Sadorat recalls: “I returned home, but could not stay here jobless. I have two other younger daughters and needed to think of them. I was so desperate that was seeking for any opportunity to go back to Russia, even illegal one by changing my name and surname. But I heard of a local organization, which supports small start-ups. I went to this organization”.
Ms. Mehrinisso Babalova, director of a local civil society organization “Chashma”, IOM partner in southern districts of Tajikistan, explains why Sadorat was chosen: “We found her very smart and we believed in her that she will achieve a success and can expand her business and be sustainable. She said, she knows sewing very well and we gave her several sewing machines and equipment bought by IOM within a USAID-funded project”.

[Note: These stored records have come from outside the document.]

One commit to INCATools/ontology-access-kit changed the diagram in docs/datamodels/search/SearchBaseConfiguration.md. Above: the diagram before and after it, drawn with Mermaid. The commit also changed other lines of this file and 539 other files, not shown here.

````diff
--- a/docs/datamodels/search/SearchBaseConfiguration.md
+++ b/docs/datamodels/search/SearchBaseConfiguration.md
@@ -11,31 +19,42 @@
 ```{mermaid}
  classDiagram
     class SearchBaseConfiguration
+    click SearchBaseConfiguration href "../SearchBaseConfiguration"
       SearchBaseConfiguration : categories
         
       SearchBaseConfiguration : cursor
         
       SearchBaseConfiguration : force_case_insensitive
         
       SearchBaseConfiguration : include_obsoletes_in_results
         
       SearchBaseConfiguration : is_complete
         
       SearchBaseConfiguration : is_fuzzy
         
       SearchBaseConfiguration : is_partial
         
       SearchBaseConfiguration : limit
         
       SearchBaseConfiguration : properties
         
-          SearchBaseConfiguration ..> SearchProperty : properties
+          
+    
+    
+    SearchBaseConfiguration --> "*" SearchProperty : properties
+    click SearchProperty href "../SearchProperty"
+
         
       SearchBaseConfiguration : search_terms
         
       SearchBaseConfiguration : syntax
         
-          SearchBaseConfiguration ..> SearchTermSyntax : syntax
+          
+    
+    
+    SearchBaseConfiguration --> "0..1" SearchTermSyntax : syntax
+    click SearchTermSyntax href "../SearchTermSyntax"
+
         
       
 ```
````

Sadorat well knows the tailoring: “I used to learn tailoring at school and wanted to study it at a college, but the civil war broke my plans. I got married and would only sometimes sew for family and neighbors using an old sewing machine, a wedding gift of my mom. I killed my dream of a professional sewer in my heart”.

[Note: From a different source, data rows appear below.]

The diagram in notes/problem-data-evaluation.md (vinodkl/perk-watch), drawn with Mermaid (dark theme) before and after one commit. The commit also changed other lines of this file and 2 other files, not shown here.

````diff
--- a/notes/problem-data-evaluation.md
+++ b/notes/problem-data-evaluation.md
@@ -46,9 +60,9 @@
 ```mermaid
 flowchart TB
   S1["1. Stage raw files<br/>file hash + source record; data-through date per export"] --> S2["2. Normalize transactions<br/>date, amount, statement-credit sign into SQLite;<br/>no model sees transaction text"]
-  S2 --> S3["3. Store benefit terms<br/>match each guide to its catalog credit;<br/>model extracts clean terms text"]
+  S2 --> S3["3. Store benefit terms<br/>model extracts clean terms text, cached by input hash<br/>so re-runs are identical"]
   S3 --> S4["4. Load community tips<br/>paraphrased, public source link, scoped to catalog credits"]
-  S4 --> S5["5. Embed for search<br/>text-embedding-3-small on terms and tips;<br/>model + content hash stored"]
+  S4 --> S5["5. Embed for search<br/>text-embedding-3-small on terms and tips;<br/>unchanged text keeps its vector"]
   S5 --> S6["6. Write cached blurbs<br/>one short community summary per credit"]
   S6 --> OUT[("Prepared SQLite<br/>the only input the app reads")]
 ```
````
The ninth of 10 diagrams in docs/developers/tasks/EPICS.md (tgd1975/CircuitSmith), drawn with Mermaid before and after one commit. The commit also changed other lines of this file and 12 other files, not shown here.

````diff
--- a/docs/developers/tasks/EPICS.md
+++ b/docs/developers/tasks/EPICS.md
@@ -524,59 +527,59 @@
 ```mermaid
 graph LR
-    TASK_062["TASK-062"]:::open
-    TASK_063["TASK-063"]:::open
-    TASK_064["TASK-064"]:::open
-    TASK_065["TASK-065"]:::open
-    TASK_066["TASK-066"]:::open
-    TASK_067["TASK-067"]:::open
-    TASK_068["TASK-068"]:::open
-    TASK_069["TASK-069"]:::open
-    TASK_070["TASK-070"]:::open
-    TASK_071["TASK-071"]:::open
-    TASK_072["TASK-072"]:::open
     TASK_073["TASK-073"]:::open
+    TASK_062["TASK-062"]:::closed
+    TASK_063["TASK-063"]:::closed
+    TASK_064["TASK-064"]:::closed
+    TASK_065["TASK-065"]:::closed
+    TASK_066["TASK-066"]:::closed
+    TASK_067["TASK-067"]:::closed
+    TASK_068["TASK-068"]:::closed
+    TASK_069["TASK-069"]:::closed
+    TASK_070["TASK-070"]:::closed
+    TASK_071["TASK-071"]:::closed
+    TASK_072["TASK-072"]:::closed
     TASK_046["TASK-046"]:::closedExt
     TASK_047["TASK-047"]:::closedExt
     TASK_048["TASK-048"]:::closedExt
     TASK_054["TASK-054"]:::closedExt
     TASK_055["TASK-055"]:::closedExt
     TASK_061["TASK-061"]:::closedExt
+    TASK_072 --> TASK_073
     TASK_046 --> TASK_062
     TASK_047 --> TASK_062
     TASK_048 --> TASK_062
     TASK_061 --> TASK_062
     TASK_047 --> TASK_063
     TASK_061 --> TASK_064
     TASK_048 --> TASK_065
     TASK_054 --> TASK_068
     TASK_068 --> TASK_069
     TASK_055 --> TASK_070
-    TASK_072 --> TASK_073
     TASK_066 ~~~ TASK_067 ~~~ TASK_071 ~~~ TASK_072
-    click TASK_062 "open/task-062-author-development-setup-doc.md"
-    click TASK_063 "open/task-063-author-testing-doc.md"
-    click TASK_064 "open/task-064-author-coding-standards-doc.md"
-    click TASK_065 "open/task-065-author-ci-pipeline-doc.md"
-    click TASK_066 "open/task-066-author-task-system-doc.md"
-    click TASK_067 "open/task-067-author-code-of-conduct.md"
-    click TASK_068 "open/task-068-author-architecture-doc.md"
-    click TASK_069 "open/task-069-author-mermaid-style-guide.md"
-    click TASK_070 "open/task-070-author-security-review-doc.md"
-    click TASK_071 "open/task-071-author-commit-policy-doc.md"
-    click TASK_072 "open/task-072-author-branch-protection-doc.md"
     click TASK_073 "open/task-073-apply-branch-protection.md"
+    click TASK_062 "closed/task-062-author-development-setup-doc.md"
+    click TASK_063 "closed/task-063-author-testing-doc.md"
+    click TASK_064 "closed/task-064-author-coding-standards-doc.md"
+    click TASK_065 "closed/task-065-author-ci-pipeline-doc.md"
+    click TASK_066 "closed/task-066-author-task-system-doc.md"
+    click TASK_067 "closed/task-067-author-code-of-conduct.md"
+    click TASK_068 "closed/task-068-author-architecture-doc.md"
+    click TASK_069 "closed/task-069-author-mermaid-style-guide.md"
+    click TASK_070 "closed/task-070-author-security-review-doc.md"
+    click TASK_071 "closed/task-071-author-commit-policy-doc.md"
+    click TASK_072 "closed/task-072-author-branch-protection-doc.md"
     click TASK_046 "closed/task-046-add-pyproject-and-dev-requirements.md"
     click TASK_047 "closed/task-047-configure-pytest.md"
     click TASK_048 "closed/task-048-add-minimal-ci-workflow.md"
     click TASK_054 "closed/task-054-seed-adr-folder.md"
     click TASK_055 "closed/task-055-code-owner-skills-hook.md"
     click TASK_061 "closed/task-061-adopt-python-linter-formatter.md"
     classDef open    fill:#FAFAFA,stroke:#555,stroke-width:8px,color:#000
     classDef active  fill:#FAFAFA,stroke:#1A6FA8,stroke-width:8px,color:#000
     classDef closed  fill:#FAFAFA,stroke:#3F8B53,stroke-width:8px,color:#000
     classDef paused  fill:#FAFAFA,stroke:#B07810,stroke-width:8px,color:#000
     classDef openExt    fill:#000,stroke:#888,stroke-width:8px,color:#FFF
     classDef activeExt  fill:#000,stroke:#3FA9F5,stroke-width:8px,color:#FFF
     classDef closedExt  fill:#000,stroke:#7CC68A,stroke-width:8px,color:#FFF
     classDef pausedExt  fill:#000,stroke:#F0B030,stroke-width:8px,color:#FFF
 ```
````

This last sentence of her explains why Sadorat calls the moment she received several sewing equipment a turning point in her life. Dream of her youth revived. Now she has another important point to add. Her children! She says: “I did not see much of my two eldest daughters growing to young ladies, but just worked hard to make enough money for their wedding. I wanted to be by my youngest daughters and be that mother, who not only earns money for them, but also sits next to them, tells them about the life, listens to their hearts and stories, and prepares them for the life”.
In addition to participation at upbringing of her daughters, Sadorat sends them to school paying for clothes and books, teaches them how to sew, and sends them to extra embroidery classes. She has already built an additional room attached to her house to place her machines and bought some more sewing machines. She employs girls from her neighborhood, plans additional expansion of business, and complains of power sometimes going away and postponing her plans. Despite of that, Sadorat is full of optimism:
“I am happy. I can afford now to send my husband for treatment to Dushanbe (capital city), and to take care of my daughters and educate them without having to leave my own house. Now I make almost the same amount I would make in Russia after paying for expensive rent and food and monthly work authorization. I don’t want to return to Russia. I don’t need it anymore, if this job will go as well as it is now. And I will do everything I can to make this job to go as well as it goes now!”